So far we have been looking only at Jung’s reaction to Blake as writer. In the next section we will glance at Blake the visual artist.

Jung’s Blake part 1: Psychological Types

Many readers have discerned an affinity between Jung and Blake. There are books offering Jungian readings of Blake, and others comparing their work. But so far as I can discover no-one has put together and discussed Jung’s own remarks on Blake, so I thought I might as well this myself. It should not be a very big task, as there are only three or four Jung texts in which Blake is mentioned, and none of these are very extended discussions. I’ll devote a blog post to each of these.

Jung first refers to Blake in his book Psychological Types, published in 1921. Much of the book is devoted to his distinction between the extroverted and introverted personalities. The extravert’s “fate is determined by the objects of his interest, while in [the introvert] it is determined more by the his own inner self, by the subject.” One theme is that the extravert becomes a slave to external things.

Jung traces a tradition in poetry and in religious writings that points to a cure for this disease: A sort of worship of the self, or of the soul, yielding self-sufficient strength in the face of external conditions. Jung describes this state (of bliss or ecstasy) by quoting The Marriage of Heaven and Hell: “Energy is Eternal Delight.” (In Blake these words are spoken by the ‘Voice of the Devil’, an important detail but one which Jung does not mention).

Later in the same book Jung refers again to the Marriage of Heaven and Hell. Blake distinguishes between the ‘Prolific’ and the ‘Devouring’, and Jung thinks of these categories as corresponding to the extraverted and the introverted respectively. The key passage is as follows:

one portion of being is the Prolific, the other Devouring …

These two classes of men are always upon earth, & they should be enemies: whoever tries to reconcile them seeks to destroy existence.

Religion is an endeavour to reconcile the two.

But in quoting these words, Jung omits the words “& they should be enemies: whoever tries to reconcile them seeks to destroy existence.” The unwary reader may think Blake is praising religion for reconciling the two.

Why associate the Prolific and the extroverted? A clue is in a strange diversion, later in Psychological Types, into what we would now call evolutionary psychology. Jung distinguishes two “modes of adaptation”, by which we means precisely biological adaptation. An animal can adapt by procreating quickly, even within a short lifespan; or by conserving energy and living a longer life even with less frequent procreation. This is supposed to be the foundation for the two psychological types. The extroverted personality is associated with the first adaptive mode; and here Jung mentions Blake again: this mode is indeed “prolific”.

Jung has unfortunately got Blake rather wrong here.
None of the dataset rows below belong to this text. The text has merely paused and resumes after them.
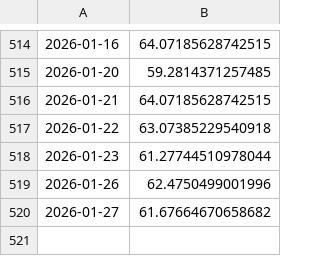
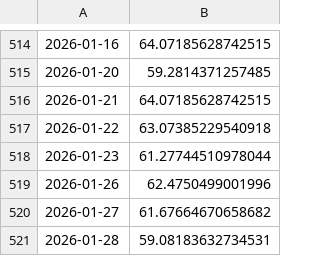
Before and after one commit to racingcell/us-market-breadth, a CSV file: docs/breadth_120.csv, drawn as a sheet; only a part is shown, gaps mark what is left out; the diff names each change by its address in the sheet, - before the commit and + after, or states it on an @@ line.

```diff
--- a/docs/breadth_120.csv
+++ b/docs/breadth_120.csv
+row 521: 2026-01-28 | 59.08183632734531
```
Also changed, not shown: docs/advance_decline.csv, docs/breadth_20.csv, 10 other files.
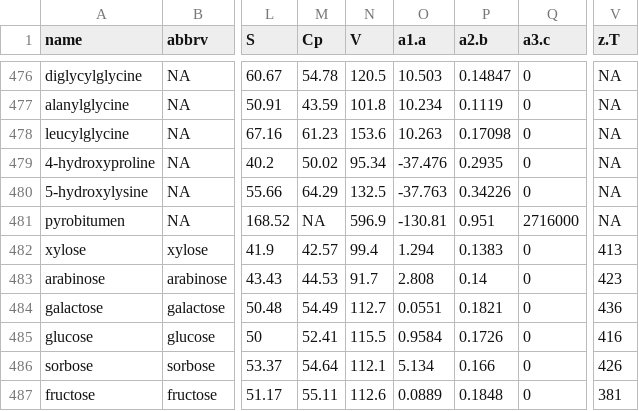
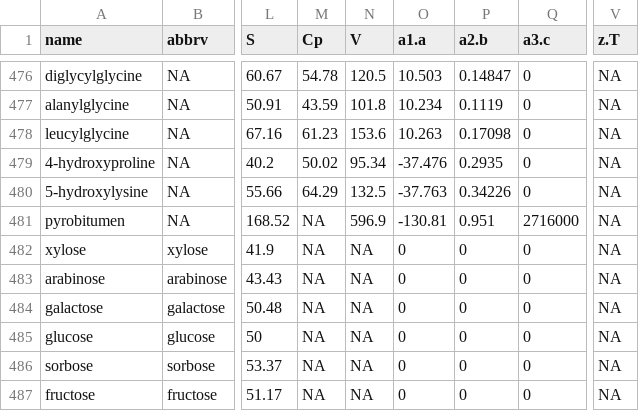
Before and after one commit to jedick/CHNOSZ, a CSV file: inst/extdata/OBIGT/organic_cr.csv, drawn as a sheet; only a part is shown, gaps mark what is left out; the diff covers the shown part only; the diff names each change by its address in the sheet, - before the commit and + after, or states it on an @@ line.

```diff
--- a/inst/extdata/OBIGT/organic_cr.csv
+++ b/inst/extdata/OBIGT/organic_cr.csv
-M482 (Cp): 42.57
+M482 (Cp): NA
-N482 (V): 99.4
+N482 (V): NA
-O482 (a1.a): 1.294
+O482 (a1.a): 0
-P482 (a2.b): 0.1383
+P482 (a2.b): 0
-V482 (z.T): 413
+V482 (z.T): NA
-M483 (Cp): 44.53
+M483 (Cp): NA
-N483 (V): 91.7
+N483 (V): NA
-O483 (a1.a): 2.808
+O483 (a1.a): 0
-P483 (a2.b): 0.14
+P483 (a2.b): 0
-V483 (z.T): 423
+V483 (z.T): NA
-M484 (Cp): 54.49
+M484 (Cp): NA
-N484 (V): 112.7
+N484 (V): NA
-O484 (a1.a): 0.0551
+O484 (a1.a): 0
-P484 (a2.b): 0.1821
+P484 (a2.b): 0
-V484 (z.T): 436
+V484 (z.T): NA
-M485 (Cp): 52.41
+M485 (Cp): NA
-N485 (V): 115.5
+N485 (V): NA
-O485 (a1.a): 0.9584
+O485 (a1.a): 0
-P485 (a2.b): 0.1726
+P485 (a2.b): 0
-V485 (z.T): 416
+V485 (z.T): NA
-M486 (Cp): 54.64
+M486 (Cp): NA
-N486 (V): 112.1
+N486 (V): NA
-O486 (a1.a): 5.134
+O486 (a1.a): 0
-P486 (a2.b): 0.166
+P486 (a2.b): 0
-V486 (z.T): 426
+V486 (z.T): NA
-M487 (Cp): 55.11
+M487 (Cp): NA
-N487 (V): 112.6
+N487 (V): NA
-O487 (a1.a): 0.0889
+O487 (a1.a): 0
-P487 (a2.b): 0.1848
+P487 (a2.b): 0
-V487 (z.T): 381
+V487 (z.T): NA
```
Also changed, not shown: 5 edited cells elsewhere in this file, inst/extdata/OBIGT/organic_aq.csv, inst/extdata/misc/OBIGT_check.csv, 1 other file.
The Prolific, the sources of energy and activity, are precisely not prisoners of external reality. On the contrary, they are its creators. Their acts of imagination have shaped reality. Their imaginative acts, we might even say, stem from the unconscious, which is the domain of Jung’s introvert. If anything it is the ‘Devourer’ who is the prisoner.

Secondly, religion’s calming and pacifying effect is deprecated by Blake and not praised. Its effect is not therapeutic, as Jung envisages, but limiting and restrictive, and even destructive of the creative imagination.

The next remark is in the essay “Psychology and literature”, which we’ll turn to in the next post.